The Court has referred the appeal against the environmental authorisation for the proposed Thabametsi coal-fired power station back to the Minister of Environmental Affairs on the basis that its impact on climate change had not properly been considered.

In South Africa’s first climate change lawsuit, environmental justice organisation ELA challenged Environmental Affairs Minister Edna Molewa’s rejection of its appeal against the approval given to the planned coal-fired power station in Limpopo.

At the hearing, ELA argued that:

  • the DEA granted the environmental authorisation for Thabametsi without adequate information about the station’s climate change impacts; and
  • on appeal by ELA, the Minister of Environmental Affairs correctly called for a climate change impact assessment for the power station, but should have referred Thabametsi’s application back to the DEA to make a fresh decision about the authorisation, once properly informed by the findings of that climate impact assessment. Instead, the Minister rejected ELA’s appeal, thereby upholding the authorisation.

ELA noted that the approval was granted by the Department of Environmental Affairs (DEA) even though there had been no comprehensive assessment of the ‘climate change impacts’ of this new coal-fired power station.

The judgement, handed down on 8 March 2017, makes clear that the DEA and the Minister should have given proper consideration to the climate change impacts of the proposed coal-fired power station before a decision could have been made to allow it to go ahead.

The court has therefore ordered that the Minister reconsiders the appeal, now taking into account a full climate change impact assessment report, and all public comments received.

Makoma Lekalakala of ELA says: “We welcome this judgement, which sends a strong message to government and all developers proposing projects with potentially significant ‘climate change impacts’ in South Africa that permission cannot be given for such projects unless the climate change impacts have been properly assessed.

“South Africa is a water-stressed country, and the Waterberg, where the power station would be located, is a particularly water-stressed area. Climate impacts are a big deal for communities and farmers who depend on the limited water available.”

The Centre for Environmental Rights (CER) on behalf of ELA, submitted comments on Thabametsi’s draft climate change impact assessment on 27 February 2017.

The final climate change impact assessment is due to be submitted to the DEA and made available for final comment this month.

CER attorney Nicole Loser notes: “A climate change impact assessment requires far more than an assessment of the proposed project’s greenhouse gas emissions.  Climate change is going to have a significant impact on South Africa’s water availability and will result in extreme weather events such as floods and droughts.
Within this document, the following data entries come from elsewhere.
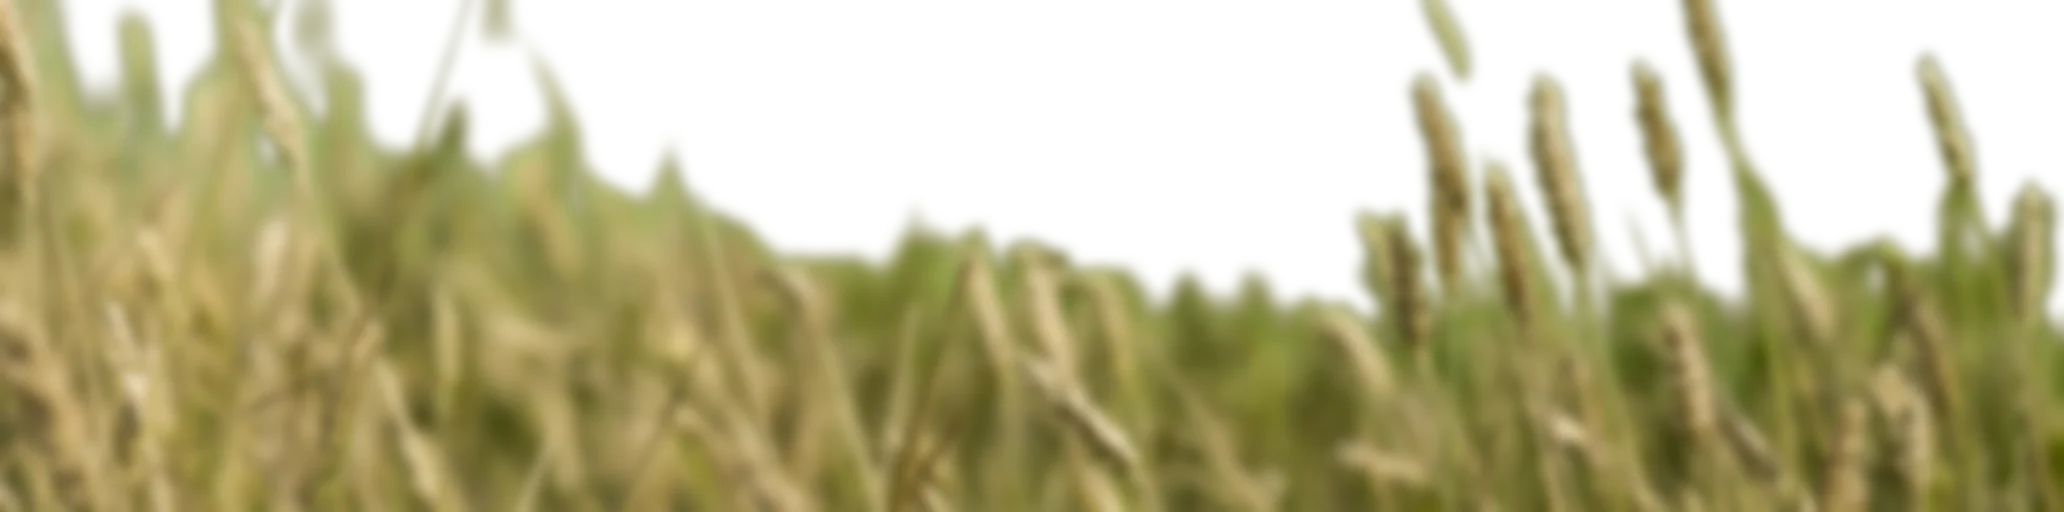
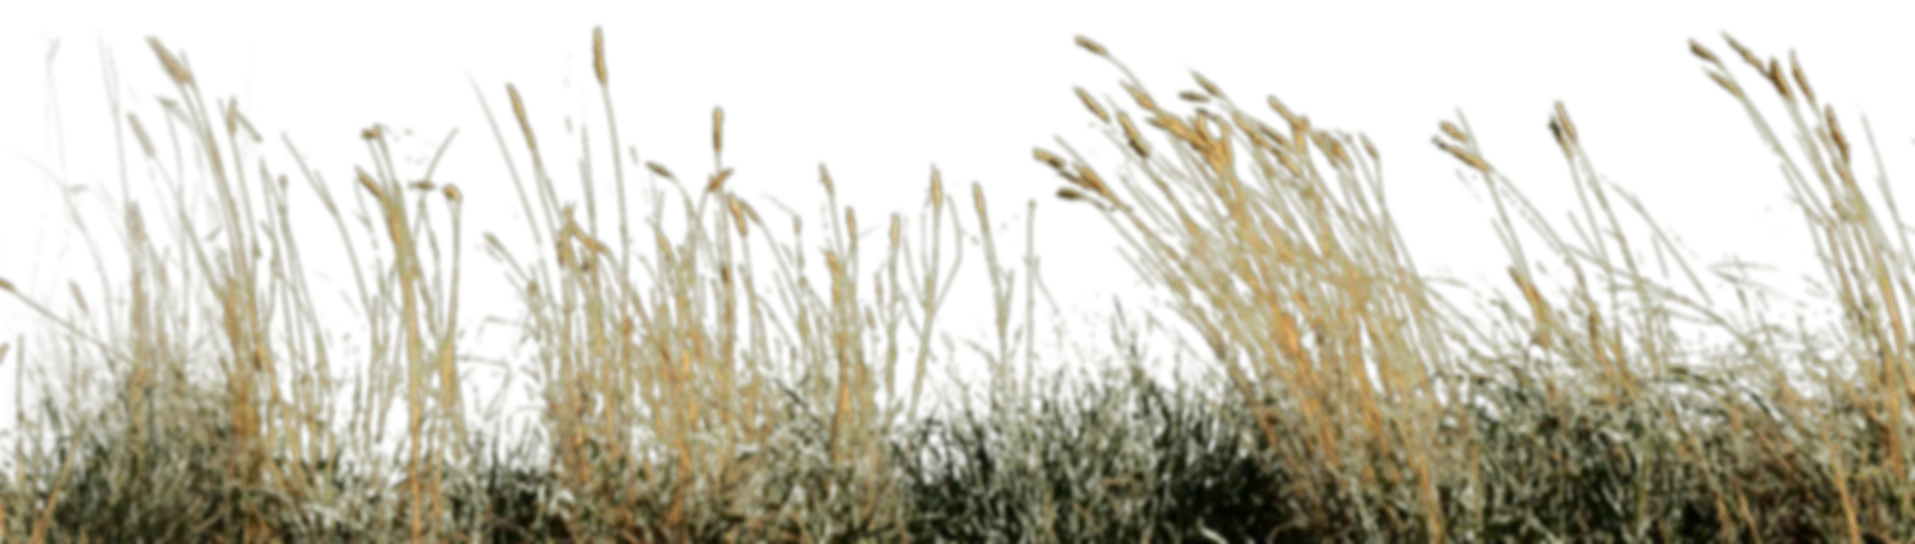
feat(scene): near grass from brief 15 G2; key generator green by sample
prepare.py keys the backdrop by its own colour, cross-fades the edges
into a seamless tile and blurs less, so thin stems survive. The intake
check samples the backdrop too.

diff --git a/src/app/scene/scene.model.ts b/src/app/scene/scene.model.ts
@@ -24,7 +24,7 @@ export const PHOTO = {
   berm: { width: 1792, height: 447, topPx: 8, basePx: 386 },
   ground: { width: 1792, height: 355, bermPx: 112 },
   gong: { width: 695, height: 901, plateDiameterPx: 389, plateCentrePx: { x: 350, y: 322 }, standBottomPx: 899 },
-  grass: { width: 2064, height: 512 },
+  grass: { width: 1915, height: 544 },
 } as const;
 
 export const HIT_MARK_COUNT = 5;

diff --git a/tools/scene/prepare.py b/tools/scene/prepare.py
@@ -1,9 +1,10 @@
 # -*- coding: utf-8 -*-
 """Prepares the generated scene photos (docs/design/img) for the scope renderer (public/scene).
 
-Run once after new photos arrive: python tools/scene/prepare.py
+Run once after new photos arrive: python tools/scene/prepare.py [layer ...]
 It prints the measured geometry; scene-layout.ts constants come from that output.
 """
+import sys
 from pathlib import Path
 
 from PIL import Image, ImageFilter
@@ -16,11 +17,17 @@ FILES = {
     'ground': 'Gemini_Generated_Image_e87ywue87ywue87y(3).jpg',
     'gong': 'Gemini_Generated_Image_e87ywue87ywue87y(1).jpg',
     'marks': 'Gemini_Generated_Image_1iaghz1iaghz1iag(1).jpg',
-    'grass': 'Gemini_Generated_Image_e87ywue87ywue87y(2).jpg',
+    'grass': 'dry_grass_stems_and_wheat_seed_heads_rising_from_the_bottom_e_15045f66-683b-45d8-91a5-82ababb012de_1.png',
 }
 WEBP_QUALITY = 86
 # The paint around the generated marks is light grey; it must turn pure white, or 'multiply' darkens the plate in a square.
 MARK_PAINT_LEVEL = 222
+# Brief 15 asks for #00FF00, generators give a dull green: key by distance to the backdrop's own colour.
+KEY_SOLID_DISTANCE = 34
+KEY_SOFT_DISTANCE = 70
+TILE_OVERLAP_SHARE = 0.12
+# The new stems are thin: a stronger blur turns them into ghosts.
+NEAR_GRASS_BLUR_PX = 2.5
 
 
 def load(key):
@@ -175,17 +182,57 @@ def prepare_marks():
     print(f'marks: {len(centres)} sprites {half * 2}x{half * 2} px')
 
 
+def backdrop_green(image):
+    top_row = sorted((image.getpixel((x, 0)) for x in range(0, image.width, 4)), key=lambda pixel: pixel[1])
+    return top_row[len(top_row) // 2][:3]
+
+
+def backdrop_to_alpha(image):
+    rgba = image.convert('RGBA')
+    backdrop = backdrop_green(rgba)
+    pixels = rgba.load()
+    for y in range(image.height):
+        for x in range(image.width):
+            red, green, blue, _ = pixels[x, y]
+            distance = sum((a - b) ** 2 for a, b in zip((red, green, blue), backdrop)) ** 0.5
+            if distance >= KEY_SOFT_DISTANCE:
+                continue
+            despilled = min(green, max(red, blue))
+            alpha = 0 if distance <= KEY_SOLID_DISTANCE else int(255 * (distance - KEY_SOLID_DISTANCE) / (KEY_SOFT_DISTANCE - KEY_SOLID_DISTANCE))
+            pixels[x, y] = (red, despilled, blue, alpha)
+    return rgba
+
+
+def tileable(image):
+    """Cross-fades the right edge into the left one, so copies side by side have no seam."""
+    overlap = int(image.width * TILE_OVERLAP_SHARE)
+    width = image.width - overlap
+    result = image.crop((0, 0, width, image.height))
+    tail = image.crop((width, 0, image.width, image.height))
+    head = image.crop((0, 0, overlap, image.height))
+    ramp = Image.linear_gradient('L').rotate(90).resize((overlap, image.height))
+    result.paste(Image.composite(head, tail, ramp.transpose(Image.FLIP_LEFT_RIGHT)), (0, 0))
+    return result
+
+
 def prepare_grass():
-    grass = chroma_to_alpha(load('grass'))
-    grass = grass.filter(ImageFilter.GaussianBlur(6))
+    grass = tileable(backdrop_to_alpha(load('grass')))
+    grass = grass.filter(ImageFilter.GaussianBlur(NEAR_GRASS_BLUR_PX))
     save(grass, 'grass')
     print(f'grass: {grass.width}x{grass.height}, blurred')
 
 
+
+LAYERS = {
+    'sky': lambda: prepare_sky(),
+    'berm': lambda: prepare_berm(),
+    'ground': lambda: prepare_ground(),
+    'gong': lambda: prepare_gong(),
+    'marks': lambda: prepare_marks(),
+    'grass': lambda: prepare_grass(),
+}
+
+
 if __name__ == '__main__':
-    prepare_sky()
-    prepare_berm()
-    prepare_ground()
-    prepare_gong()
-    prepare_marks()
-    prepare_grass()
+    for layer in sys.argv[1:] or LAYERS:
+        LAYERS[layer]()

diff --git a/tools/assets/check_inbox.py b/tools/assets/check_inbox.py
@@ -34,11 +34,30 @@ SEAM_MAX_COLOUR_STEP = 18
 HORIZON_MAX_WOBBLE = 0.01
 EMPTY_GREEN_SHARE = 0.98
 BORDER_GREEN_SHARE = 0.95
+CHROMA_GREEN = (0, 255, 0)
+GREENISH_MARGIN = 20
+MIN_GREEN_TOP_SHARE = 0.5
+BACKGROUND_MAX_DISTANCE = 70
 
 
-def is_chroma_green(pixel):
+def is_greenish(pixel):
     red, green, blue = pixel[:3]
-    return green > 150 and green - max(red, blue) > 70
+    return green - max(red, blue) > GREENISH_MARGIN
+
+
+def background_reference(image):
+    """Generators rarely give pure #00FF00: the key colour is the median green of the top row."""
+    rgb = image.convert('RGB')
+    top_row = [rgb.getpixel((x, 0)) for x in range(0, rgb.width, max(1, rgb.width // 128))]
+    greens = [pixel for pixel in top_row if is_greenish(pixel)]
+    if len(greens) < len(top_row) * MIN_GREEN_TOP_SHARE:
+        return CHROMA_GREEN
+    return tuple(sorted(pixel[channel] for pixel in greens)[len(greens) // 2] for channel in range(3))
+
+
+def is_background(pixel, reference):
+    distance = math.sqrt(sum((a - b) ** 2 for a, b in zip(pixel[:3], reference)))
+    return is_greenish(pixel) and distance <= BACKGROUND_MAX_DISTANCE
 
 
 @dataclass
@@ -104,8 +123,9 @@ def downsampled(image):
 
 def green_mask(image):
     width, height = image.size
+    reference = background_reference(image)
     pixels = list(image.convert('RGB').getdata())
-    return [[is_chroma_green(pixels[y * width + x]) for x in range(width)] for y in range(height)]
+    return [[is_background(pixels[y * width + x], reference) for x in range(width)] for y in range(height)]
 
 
 def share(values):
@@ -126,12 +146,13 @@ def check_size(verdict, image, spec):
 
 def check_seam(verdict, image):
     rgb = image.convert('RGB')
+    reference = background_reference(rgb)
     width, height = rgb.size
     steps = []
     for y in range(0, height, max(1, height // 64)):
         left = rgb.getpixel((0, y))
         right = rgb.getpixel((width - 1, y))
-        if is_chroma_green(left) and is_chroma_green(right):
+        if is_background(left, reference) and is_background(right, reference):
             continue
         steps.append(sum(abs(a - b) for a, b in zip(left, right)) / 3)
     mean_step = share(steps)
@@ -285,9 +306,10 @@ def check_icon(verdict, image):
 
 def cutout(image):
     rgba = image.convert('RGBA')
+    reference = background_reference(rgba)
     pixels = []
     for red, green, blue, alpha in rgba.getdata():
-        if is_chroma_green((red, green, blue)):
+        if is_background((red, green, blue), reference):
             pixels.append((0, 0, 0, 0))
             continue
         spill_free_green = min(green, max(red, blue))

diff --git a/tools/assets/test_check_inbox.py b/tools/assets/test_check_inbox.py
@@ -13,13 +13,14 @@ import check_inbox as inbox  # noqa: E402
 GREEN = (0, 255, 0)
 FLAG_RED = (224, 72, 47)
 POLE_DARK = (30, 30, 30)
+DARK_GENERATOR_GREEN = (25, 105, 60)
 FLAG_LENGTH_PX = 600
 FLAG_WIDTH_PX = 360
 FOLDS_WIDTH_PX = 60
 
 
-def flag_image(angle_deg, attach=(160, 160), wave_px=0):
-    image = Image.new('RGB', (1024, 1024), GREEN)
+def flag_image(angle_deg, attach=(160, 160), wave_px=0, background=GREEN):
+    image = Image.new('RGB', (1024, 1024), background)
     draw = ImageDraw.Draw(image)
     attach_x, attach_y = attach
     draw.rectangle([attach_x - 4, 0, attach_x + 4, 1023], fill=POLE_DARK)
@@ -49,6 +50,11 @@ class FlagTest(unittest.TestCase):
             result = verdict()
             inbox.check_flag(result, flag_image(angle), f'F1-flag-{angle}-a')
             self.assertEqual(failed(result), set(), (angle, [check.detail for check in result.checks]))
+
+    def test_flag_on_dark_generator_green_passes(self):
+        result = verdict()
+        inbox.check_flag(result, flag_image(45, background=DARK_GENERATOR_GREEN), 'F1-flag-45-a')
+        self.assertEqual(failed(result), set(), [check.detail for check in result.checks])
 
     def test_wrong_angle_fails(self):
         result = verdict()
@@ -153,6 +159,11 @@ class FrameTest(unittest.TestCase):
         cut = inbox.cutout(image)
         self.assertEqual(cut.getpixel((0, 0))[3], 0)
         self.assertEqual(cut.getpixel((1, 0)), FLAG_RED + (255,))
+        lime = Image.new('RGB', (4, 1), (120, 200, 90))
+        lime.putpixel((1, 0), FLAG_RED)
+        lime_cut = inbox.cutout(lime)
+        self.assertEqual(lime_cut.getpixel((0, 0))[3], 0)
+        self.assertEqual(lime_cut.getpixel((1, 0))[3], 255)
 
     def test_task_of_name(self):
         self.assertEqual(inbox.task_of('F2-rail-a'), 'F2-rail')

diff --git a/docs/code/specs/app-scene-photos.md b/docs/code/specs/app-scene-photos.md
@@ -24,7 +24,7 @@
 - **Земля.** Нижняя часть S2 первого набора: от низа вала вниз. В том кадре вал 2 м = 110 px на 300 м, то есть 16,5 px на MIL; земля ниже вала — ~22 MIL, это ровно полоса от цели до ~25 м перед стрелком при глазе в 0,5 м. Для другой дистанции слой масштабируется как 300 / D.
 - **Небо** — всё выше вала: верх S1 до его горизонта, растянутый на ширину стекла, сдвигается с прицелом в 4 раза медленнее (оно бесконечно далеко, но в кадре S1 масштаб меньше — так небо не «едет» лентой).
 - **Отметины** — на пластине в точке попадания, 5 см → 50 / D MIL, режим «умножение» (белое исчезает). Промахи — точками, как сейчас.
-- **Ближняя трава** — стоит в мире, в ~8 м перед стрелком: верхушки на 6 MIL ниже горизонта, горизонт на 500 / D MIL выше земли под целью. Двигается вместе со сценой при наведении (автор: «трава двигается вместе с прицелом, как наклейка» — первая версия была приклеена к стеклу). На 3× видна внизу, на 12× — только если целиться низко. Заранее размыта, качается по боковому ветру.
+- **Ближняя трава** — стоит в мире, в ~8 м перед стрелком: верхушки на 6 MIL ниже горизонта, горизонт на 500 / D MIL выше земли под целью. Двигается вместе со сценой при наведении (автор: «трава двигается вместе с прицелом, как наклейка» — первая версия была приклеена к стеклу). На 3× видна внизу, на 12× — только если целиться низко. Заранее размыта, качается по боковому ветру. С 11.11 — колосья G2 из брифа 15: фон вырезан по его собственному зелёному, края склеены без шва (`prepare.py grass`), размытие 2,5 px — сильнее стирает тонкие стебли.
 - **Флажки** стоят на земле своей дистанции (на 500 / d MIL ниже горизонта); флажки дальше цели — за валом, их не рисуем.
 - **Пределы наведения** (автор: «не можем опустить ниже определённого места или выше, чтобы не вылазить за пределы картинки»): нижний край поля зрения — не ниже конца фото земли, верхний — не выше 6 MIL неба над валом, вбок — ±20 MIL. Цель и вынос ±6 MIL доступны всегда, даже когда поле зрения больше сцены (3×, 1000 м). Упор — при перетаскивании: если прицел уже за пределом после поворота барабана, дальше не пускает, назад — можно. Пределы пересчитываются при смене кратности, цели или сессии; прицел за пределом возвращается внутрь.
 

diff --git a/docs/design/briefs/15-media-generation.md b/docs/design/briefs/15-media-generation.md
@@ -13,7 +13,7 @@
 | небо `sky.webp` | S1, первый набор: только небо, дальний план мелкий (R3) |
 | вал `berm.webp` | R2a, второй набор — принят |
 | земля у цели `ground.webp` | S2-300, первый набор — **временно**, мало пикселей → G1 |
-| ближняя трава `grass.webp` | S3, первый набор — **временно** → G2 |
+| ближняя трава `grass.webp` | **G2 стоит с 11.11** (`15045f66_1`, 2176 × 544): фон вырезан по его собственному зелёному, края склеены без шва, размытие 2,5 px. Меньше брифа (≥ 4096), но ближний слой и так размыт — хватает |
 | гонг `gong.webp` | T1 — принят |
 | отметины `mark-0…4.webp` | R5 — приняты |
 
@@ -341,6 +341,18 @@ centred, bold simple shapes readable at small sizes, no text, no letters, no gun
 4. **G3, G4** — полевой рубеж 12 (A9.2).
 5. **I1, I2** — вводное 00.
 6. **U1**, затем по желанию **U2**.
+
+## Что пришло 11.11 и что стоит в игре
+
+| Задание | Пришло | В игре | Почему |
+| --- | --- | --- | --- |
+| G1 земля | 2176 × 544 и превью 896 × 224 | нет | везде срез «валик травы над полосой почвы» с фоном или чёрным сверху, а нужна сплошная текстура на весь кадр |
+| G2 трава | 2176 × 544 и превью | **да**, `15045f66_1` | см. таблицу выше |
+| G3 холмы | 896 × 224 | нет | хороши по виду, но малы, и полевого рубежа 12 ещё нет (A9.2); кандидаты `4efd00fa_1`, `c6d0031_10`, `66d24efd_8` |
+| G4 степь | 2688 × 448 | нет | горизонт прямой, но рубежа 12 ещё нет (A9.2); кандидаты — серия `6a8d09cb` |
+| F1 флажки | 512 × 512 | нет | фон неровный (у пяти — небо), шест в разных местах, нет состояний 0°, 25°, 80° и пар кадров; флажки в сцене — A9.3 |
+
+Генераторы не дают чистый `#00FF00`: фон тёмно- или светло-зелёный. И проверка приёмки, и `prepare.py` берут цвет фона из верхнего ряда самой картинки.
 
 ## Что я сделаю с файлами
 

diff --git a/docs/ASSETS.md b/docs/ASSETS.md
@@ -13,7 +13,7 @@
 | Небо, ясный день | 2–3 варианта | панорама или широкое фото, ≥ 4096 px по ширине, без солнца в кадре, JPG / HDR | Poly Haven (HDRI, CC0), Unsplash | ✓ есть (`public/scene/sky.webp`, A9.1) |
 | Дальний план: холмы, лесополоса, горы на горизонте | 3–4 | фото с ровным горизонтом, ≥ 4096 px, вырезается по силуэту — лучше на светлом небе | Poly Haven, Unsplash, Pexels | ты |
 | Средний план: поле, степь, вал, бруствер | 3–4 | фото сбоку на уровне глаз, ≥ 4096 px | там же | ✓ есть (`berm.webp`, `ground.webp`) |
-| Трава переднего плана | 2–3 текстуры | PNG с прозрачностью, отдельные кусты травы и колосья | Poly Haven, ambientCG (CC0) | ✓ есть (`grass.webp`) |
+| Трава переднего плана | 2–3 текстуры | PNG с прозрачностью, отдельные кусты травы и колосья | Poly Haven, ambientCG (CC0) | ✓ есть (`grass.webp`, G2 из брифа 15 с 11.11) |
 | Гонг на ножках, стальная пластина | 3 размера | вид спереди, PNG с прозрачностью или чертёж для отрисовки; фото настоящих гонгов как референс | фото — твои / интернет как референс | ✓ гонг есть (`gong.webp`, следы `mark-0…4.webp`); бумажная мишень 02 — A9.2 |
 | Ростовая и грудная фигура (позже) | 2 | силуэт по нормативу, SVG | FM 23-10 (E-type) как референс | дизайнер |
 | Подвижная мишень: гонг на тележке или фигура (М1) | 1–2 | вид спереди, PNG или SVG; анимация шага для фигуры | референс — фото стрельбищ | дизайнер |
“We are very relieved that the court has recognised the need for an assessment of the power station’s contribution and exposure to these impacts.”